Enlighten, an Ann Arbor, Mich.-based interactive design, development and consulting firm, has been tapped by General Motors to help educate consumers about the hazards of driving while distracted.

The agency has created a computer simulation called “D3–The Driver Distraction Demonstration” as part of the GM’s SenseAble driving program, which is being created with the assistance of the public relations firm Hass & Associates, also Ann Arbor. The pilot program launched in late March in Michigan through offices of the Secretary of State and will be rolled out in other states later this year, said Caroline Markey, a GM representative.

The Flash simulation debuted in kiosk format earlier this spring at auto shows and one of the driving scenarios is now available online at Two more scenarios are expected to be added to the site next month. They will feature a harried business executive with his team on the way to an important meeting and a teen trying to get to a concert on time with his friends. A CD-ROM version that could be distributed to consumers is also under consideration.

The humorous three-minute simulation of a distracted driving experience that’s currently online shows motorists how much they might miss by using cell phones or devoting too much attention to tuning the radio. The simulation had to be serious enough to convey a critical safety message, but compelling enough to keep users engaged, said Steve Glauberman, CEO of Enlighten. It also had to be simple to use, even by non-computer savvy consumers, he said.

It features a soccer mom who is rushing a van full of kids to a game. Along the way, she encounters incoming phone calls, annoying requests from passengers, radio tuning and other surprising distractions that detract from her ability to keep the vehicle on the road and maintain a safe speed.

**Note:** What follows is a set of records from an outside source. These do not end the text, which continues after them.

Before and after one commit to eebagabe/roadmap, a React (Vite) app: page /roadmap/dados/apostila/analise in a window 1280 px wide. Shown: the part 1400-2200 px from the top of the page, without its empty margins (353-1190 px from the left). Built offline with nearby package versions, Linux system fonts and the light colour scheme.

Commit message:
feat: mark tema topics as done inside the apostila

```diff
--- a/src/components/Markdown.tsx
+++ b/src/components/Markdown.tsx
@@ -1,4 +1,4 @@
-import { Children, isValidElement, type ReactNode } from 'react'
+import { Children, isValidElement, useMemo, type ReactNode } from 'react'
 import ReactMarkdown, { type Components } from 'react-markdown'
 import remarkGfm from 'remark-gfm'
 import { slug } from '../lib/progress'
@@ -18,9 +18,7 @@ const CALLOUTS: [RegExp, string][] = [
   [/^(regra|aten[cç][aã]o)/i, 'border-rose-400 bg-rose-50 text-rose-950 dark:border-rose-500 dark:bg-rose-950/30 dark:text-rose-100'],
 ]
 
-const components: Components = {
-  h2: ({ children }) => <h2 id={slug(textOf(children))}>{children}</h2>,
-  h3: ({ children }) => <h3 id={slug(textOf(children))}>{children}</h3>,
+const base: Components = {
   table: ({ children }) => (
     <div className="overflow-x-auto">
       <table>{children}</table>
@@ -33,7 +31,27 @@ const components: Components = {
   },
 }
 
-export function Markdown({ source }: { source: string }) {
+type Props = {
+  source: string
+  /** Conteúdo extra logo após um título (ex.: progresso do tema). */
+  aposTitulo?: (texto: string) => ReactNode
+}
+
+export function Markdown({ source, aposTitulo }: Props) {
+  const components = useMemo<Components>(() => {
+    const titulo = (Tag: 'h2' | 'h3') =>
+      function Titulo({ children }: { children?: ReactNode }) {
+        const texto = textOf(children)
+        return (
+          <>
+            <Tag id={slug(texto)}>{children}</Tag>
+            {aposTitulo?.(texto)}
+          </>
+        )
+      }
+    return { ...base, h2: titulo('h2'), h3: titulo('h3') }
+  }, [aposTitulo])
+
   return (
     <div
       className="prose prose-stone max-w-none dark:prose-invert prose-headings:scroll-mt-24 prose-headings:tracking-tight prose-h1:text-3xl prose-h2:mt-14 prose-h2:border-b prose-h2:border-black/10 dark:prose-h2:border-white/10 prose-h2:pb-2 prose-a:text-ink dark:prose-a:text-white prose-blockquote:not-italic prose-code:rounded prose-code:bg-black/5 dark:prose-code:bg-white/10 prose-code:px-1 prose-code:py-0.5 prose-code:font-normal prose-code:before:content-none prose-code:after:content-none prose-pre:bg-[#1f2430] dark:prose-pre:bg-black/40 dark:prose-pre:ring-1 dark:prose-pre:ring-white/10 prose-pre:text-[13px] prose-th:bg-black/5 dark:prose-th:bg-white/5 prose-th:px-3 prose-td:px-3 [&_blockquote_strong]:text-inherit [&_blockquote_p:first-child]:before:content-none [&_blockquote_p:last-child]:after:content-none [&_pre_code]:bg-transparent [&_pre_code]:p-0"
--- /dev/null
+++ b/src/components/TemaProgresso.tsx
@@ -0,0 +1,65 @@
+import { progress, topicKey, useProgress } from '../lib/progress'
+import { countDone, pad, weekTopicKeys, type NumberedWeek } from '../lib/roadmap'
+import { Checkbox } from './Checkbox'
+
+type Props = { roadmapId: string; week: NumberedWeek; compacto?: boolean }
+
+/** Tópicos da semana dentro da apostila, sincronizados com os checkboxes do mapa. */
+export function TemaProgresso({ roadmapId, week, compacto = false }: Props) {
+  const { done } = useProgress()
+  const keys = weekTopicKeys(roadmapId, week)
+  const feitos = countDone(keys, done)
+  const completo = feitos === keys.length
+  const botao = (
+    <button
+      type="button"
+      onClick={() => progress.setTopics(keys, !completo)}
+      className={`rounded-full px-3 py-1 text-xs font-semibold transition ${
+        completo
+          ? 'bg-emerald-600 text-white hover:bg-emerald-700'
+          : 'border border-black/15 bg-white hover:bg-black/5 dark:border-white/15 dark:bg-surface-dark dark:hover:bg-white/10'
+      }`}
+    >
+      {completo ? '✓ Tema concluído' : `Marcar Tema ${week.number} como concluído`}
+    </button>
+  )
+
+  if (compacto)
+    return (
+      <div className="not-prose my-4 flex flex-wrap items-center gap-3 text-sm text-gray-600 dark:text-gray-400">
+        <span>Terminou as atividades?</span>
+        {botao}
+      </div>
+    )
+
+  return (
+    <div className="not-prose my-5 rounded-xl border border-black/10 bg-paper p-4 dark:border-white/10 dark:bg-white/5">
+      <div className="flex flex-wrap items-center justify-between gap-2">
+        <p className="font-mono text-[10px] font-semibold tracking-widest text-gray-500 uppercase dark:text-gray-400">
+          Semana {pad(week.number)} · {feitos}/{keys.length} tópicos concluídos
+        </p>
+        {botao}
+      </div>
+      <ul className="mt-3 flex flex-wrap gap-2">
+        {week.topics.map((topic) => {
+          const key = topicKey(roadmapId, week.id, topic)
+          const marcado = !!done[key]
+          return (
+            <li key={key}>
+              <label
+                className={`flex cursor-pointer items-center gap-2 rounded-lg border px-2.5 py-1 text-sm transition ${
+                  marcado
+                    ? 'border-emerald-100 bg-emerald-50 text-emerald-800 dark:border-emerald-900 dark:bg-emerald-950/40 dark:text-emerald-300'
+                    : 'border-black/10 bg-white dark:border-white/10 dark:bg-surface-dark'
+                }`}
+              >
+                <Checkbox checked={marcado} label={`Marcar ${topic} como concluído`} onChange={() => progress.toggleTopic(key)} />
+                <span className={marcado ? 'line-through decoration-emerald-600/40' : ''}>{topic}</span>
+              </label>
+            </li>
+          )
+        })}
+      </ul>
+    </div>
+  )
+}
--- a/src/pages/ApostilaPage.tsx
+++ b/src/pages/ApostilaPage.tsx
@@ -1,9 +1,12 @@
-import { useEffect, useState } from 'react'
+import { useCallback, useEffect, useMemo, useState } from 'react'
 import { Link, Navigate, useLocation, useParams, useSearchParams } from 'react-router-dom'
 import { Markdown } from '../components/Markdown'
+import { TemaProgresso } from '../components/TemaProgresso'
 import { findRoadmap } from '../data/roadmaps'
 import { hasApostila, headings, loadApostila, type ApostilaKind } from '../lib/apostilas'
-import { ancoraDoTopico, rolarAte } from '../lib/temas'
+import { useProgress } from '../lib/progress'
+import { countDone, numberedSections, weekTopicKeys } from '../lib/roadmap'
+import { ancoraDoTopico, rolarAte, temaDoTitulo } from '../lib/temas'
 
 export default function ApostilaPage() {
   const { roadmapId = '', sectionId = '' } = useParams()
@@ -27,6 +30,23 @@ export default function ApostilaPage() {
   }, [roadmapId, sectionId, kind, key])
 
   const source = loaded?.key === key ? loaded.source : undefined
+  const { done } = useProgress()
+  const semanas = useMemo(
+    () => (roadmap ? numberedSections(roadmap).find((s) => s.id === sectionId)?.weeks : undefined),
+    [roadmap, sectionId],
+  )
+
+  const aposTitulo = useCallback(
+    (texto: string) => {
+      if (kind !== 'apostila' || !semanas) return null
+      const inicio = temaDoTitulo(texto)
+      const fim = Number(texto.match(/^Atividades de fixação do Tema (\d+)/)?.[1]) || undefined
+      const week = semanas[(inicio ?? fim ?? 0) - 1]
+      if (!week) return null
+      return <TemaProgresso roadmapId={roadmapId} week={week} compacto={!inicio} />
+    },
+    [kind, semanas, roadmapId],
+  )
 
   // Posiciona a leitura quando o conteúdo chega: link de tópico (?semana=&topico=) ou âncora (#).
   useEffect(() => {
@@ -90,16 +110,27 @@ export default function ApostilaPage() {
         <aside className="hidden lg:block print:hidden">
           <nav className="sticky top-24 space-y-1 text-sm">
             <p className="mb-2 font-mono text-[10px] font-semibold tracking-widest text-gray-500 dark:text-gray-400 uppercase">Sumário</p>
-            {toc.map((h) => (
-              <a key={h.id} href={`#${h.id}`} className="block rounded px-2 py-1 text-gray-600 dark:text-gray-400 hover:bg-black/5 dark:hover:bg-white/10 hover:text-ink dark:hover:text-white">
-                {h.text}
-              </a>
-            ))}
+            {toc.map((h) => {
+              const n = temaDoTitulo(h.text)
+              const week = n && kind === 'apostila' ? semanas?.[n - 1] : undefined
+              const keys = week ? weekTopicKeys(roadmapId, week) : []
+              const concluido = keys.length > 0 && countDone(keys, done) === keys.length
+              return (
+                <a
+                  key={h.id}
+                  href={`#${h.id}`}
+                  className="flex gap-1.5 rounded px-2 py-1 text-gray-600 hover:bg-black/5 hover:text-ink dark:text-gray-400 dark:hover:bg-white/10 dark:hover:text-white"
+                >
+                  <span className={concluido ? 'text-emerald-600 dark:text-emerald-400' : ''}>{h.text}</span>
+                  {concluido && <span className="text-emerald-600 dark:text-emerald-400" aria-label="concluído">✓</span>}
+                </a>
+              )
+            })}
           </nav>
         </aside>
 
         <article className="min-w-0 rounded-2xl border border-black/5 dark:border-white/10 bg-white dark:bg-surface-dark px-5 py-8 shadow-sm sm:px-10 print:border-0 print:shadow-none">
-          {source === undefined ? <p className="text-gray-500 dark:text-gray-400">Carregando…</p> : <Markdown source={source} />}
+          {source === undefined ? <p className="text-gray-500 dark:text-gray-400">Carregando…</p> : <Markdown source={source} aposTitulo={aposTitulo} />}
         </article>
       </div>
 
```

Viewers of the simulation receive feedback along the way from “Hank,” their driving assistant, and are scored on a 100-point “Sense-O-Meter,” depending on the choices they make and the quality of their driving. Detailed feedback at the end of the three-minute driving simulation offers pointers about making better decisions to avoid distracted driving.

Enlighten worked closely with GM safety experts in creating the simulation with the goal of teaching consumers that distracted driving includes more than just using a cellular telephone, Glauberman said. Other problematic behaviors include eating drive-thru food or trying to put on makeup or being distracted by rowdy children. Realistically, nothing will probably dissuade consumers from never using a cell phone while in the car, he said. But the simulation aims at prompting them to at lest reduce the number of calls or use hands-free devices, he said.